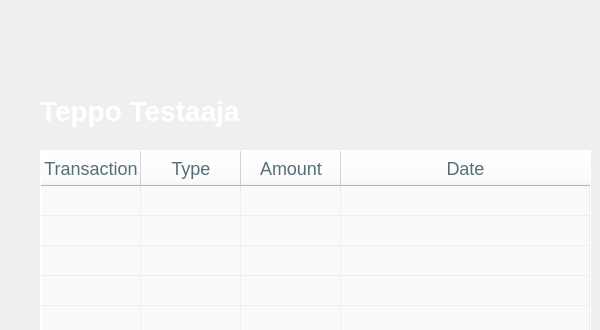
Old version of the form frontend/accounttransactions.ui in the repository 22kmo-project/group_14; both pictures show x 0 to 600 and y 0 to 330 of the 800 by 600 pixel window.
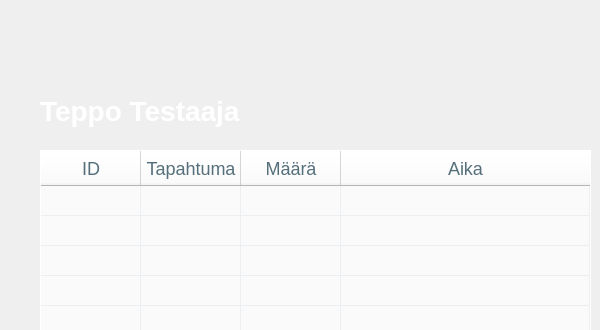
New version of the form. Icons and pictures are not drawn.

Patch:
```diff
--- a/frontend/accounttransactions.ui
+++ b/frontend/accounttransactions.ui
@@ -239,22 +239,22 @@
    </row>
    <column>
     <property name="text">
-     <string>Transaction</string>
+     <string>ID</string>
     </property>
    </column>
    <column>
     <property name="text">
-     <string>Type</string>
+     <string>Tapahtuma</string>
     </property>
    </column>
    <column>
     <property name="text">
-     <string>Amount</string>
+     <string>Määrä</string>
     </property>
    </column>
    <column>
     <property name="text">
-     <string>Date</string>
+     <string>Aika</string>
     </property>
    </column>
   </widget>
```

────────

### Required action
Look through the entries above; copy every line holding the string "form".

### Response box
Old version of the form frontend/accounttransactions.ui in the repository 22kmo-project/group_14; both pictures show x 0 to 600 and y 0 to 330 of the 800 by 600 pixel window.
New version of the form. Icons and pictures are not drawn.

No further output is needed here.